Exercise goal ::
Copy each line containing the word "axis" from the records that follow, please.

The data ::

::::::::::

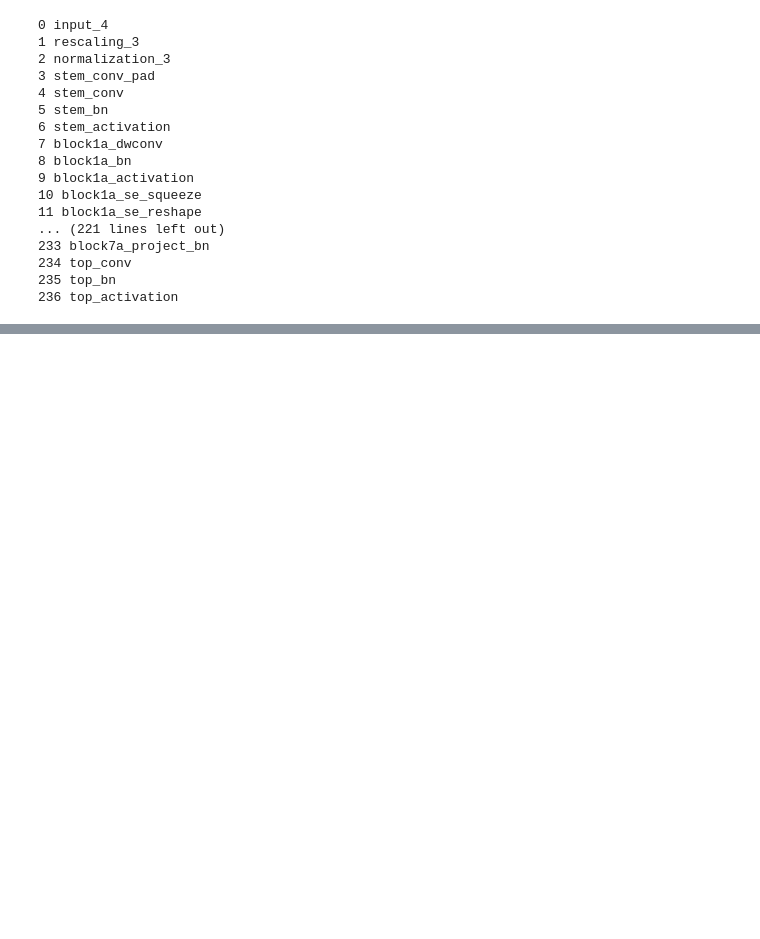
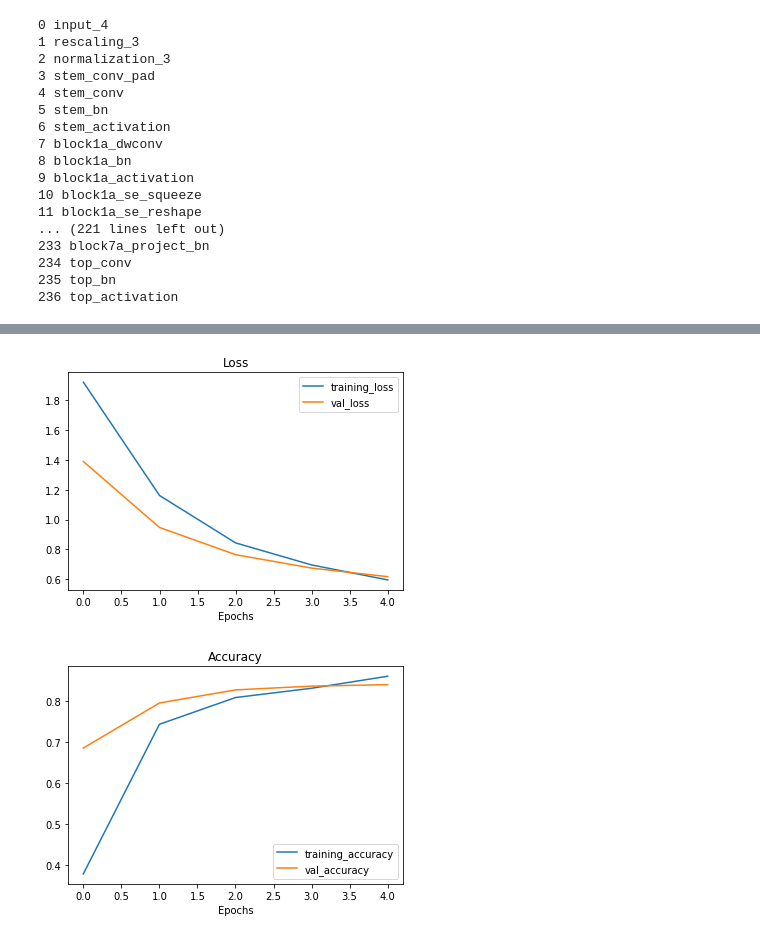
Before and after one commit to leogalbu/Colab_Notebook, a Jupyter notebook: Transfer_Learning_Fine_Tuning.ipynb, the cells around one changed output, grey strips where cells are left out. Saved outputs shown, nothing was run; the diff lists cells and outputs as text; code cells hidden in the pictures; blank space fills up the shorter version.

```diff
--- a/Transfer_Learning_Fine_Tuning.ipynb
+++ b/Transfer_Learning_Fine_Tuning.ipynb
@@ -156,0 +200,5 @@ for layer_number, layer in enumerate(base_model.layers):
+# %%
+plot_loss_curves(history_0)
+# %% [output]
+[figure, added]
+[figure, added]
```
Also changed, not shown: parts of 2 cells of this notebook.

::::::::::

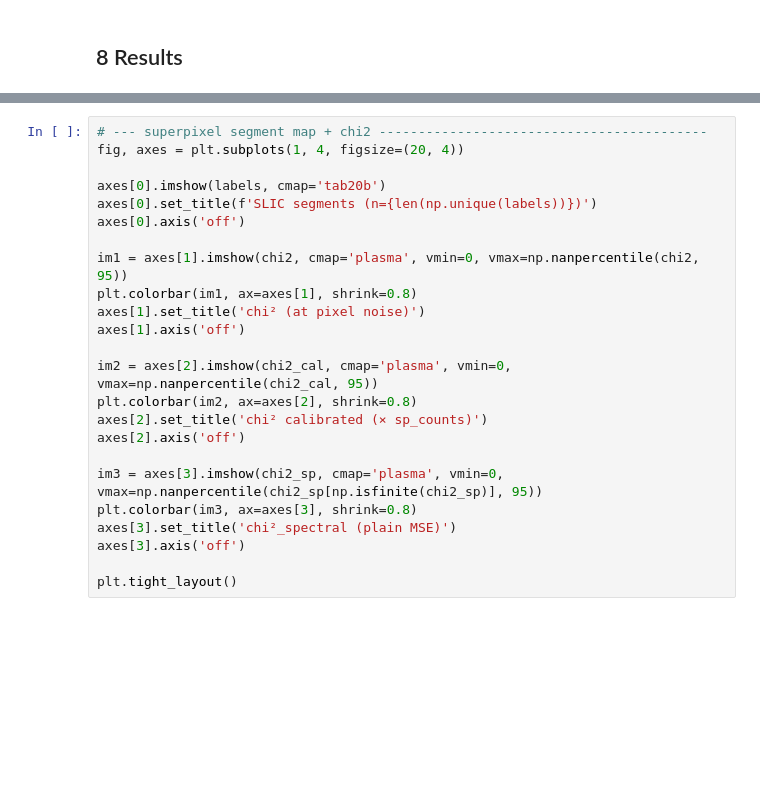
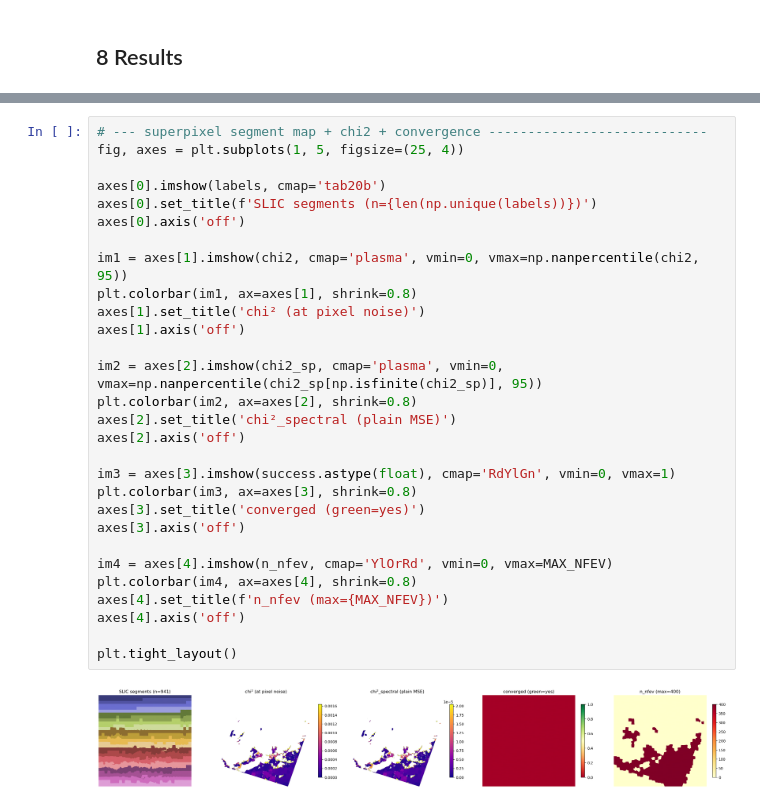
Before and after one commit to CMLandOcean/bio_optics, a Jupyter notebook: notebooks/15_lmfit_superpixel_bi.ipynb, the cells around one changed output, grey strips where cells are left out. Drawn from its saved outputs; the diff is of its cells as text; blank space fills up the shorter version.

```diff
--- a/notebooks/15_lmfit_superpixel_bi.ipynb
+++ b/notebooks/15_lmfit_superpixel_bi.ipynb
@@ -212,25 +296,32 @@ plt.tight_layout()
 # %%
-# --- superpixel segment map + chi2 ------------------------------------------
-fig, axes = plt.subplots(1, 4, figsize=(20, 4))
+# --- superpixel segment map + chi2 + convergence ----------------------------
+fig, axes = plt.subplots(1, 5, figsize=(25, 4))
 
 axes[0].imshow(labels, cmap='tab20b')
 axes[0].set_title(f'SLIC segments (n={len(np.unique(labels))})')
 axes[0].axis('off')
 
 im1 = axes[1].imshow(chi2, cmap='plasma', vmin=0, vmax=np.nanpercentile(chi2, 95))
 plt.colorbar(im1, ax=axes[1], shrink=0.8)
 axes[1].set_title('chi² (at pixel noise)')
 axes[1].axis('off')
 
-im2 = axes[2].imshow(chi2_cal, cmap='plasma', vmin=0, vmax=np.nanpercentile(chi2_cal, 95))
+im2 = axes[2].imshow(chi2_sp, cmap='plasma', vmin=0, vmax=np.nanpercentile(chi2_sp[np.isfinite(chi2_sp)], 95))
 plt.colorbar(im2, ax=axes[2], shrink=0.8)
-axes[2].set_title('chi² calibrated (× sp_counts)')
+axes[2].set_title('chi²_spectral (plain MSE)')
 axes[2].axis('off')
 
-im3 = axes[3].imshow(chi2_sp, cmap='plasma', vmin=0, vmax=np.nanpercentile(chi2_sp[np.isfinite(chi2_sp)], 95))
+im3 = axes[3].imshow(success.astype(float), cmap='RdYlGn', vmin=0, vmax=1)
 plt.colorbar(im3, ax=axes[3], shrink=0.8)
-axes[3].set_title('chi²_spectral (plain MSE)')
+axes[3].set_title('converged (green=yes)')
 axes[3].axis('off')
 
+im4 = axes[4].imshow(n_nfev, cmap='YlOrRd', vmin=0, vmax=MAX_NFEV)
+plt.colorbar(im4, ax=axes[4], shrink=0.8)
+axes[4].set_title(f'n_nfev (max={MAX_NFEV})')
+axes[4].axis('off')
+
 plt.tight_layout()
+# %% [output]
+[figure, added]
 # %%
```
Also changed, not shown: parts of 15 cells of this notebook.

::::::::::

Answer to this task ::
 axes[0].axis('off')
 axes[1].axis('off')
 axes[2].axis('off')
 axes[3].axis('off')
+axes[4].axis('off')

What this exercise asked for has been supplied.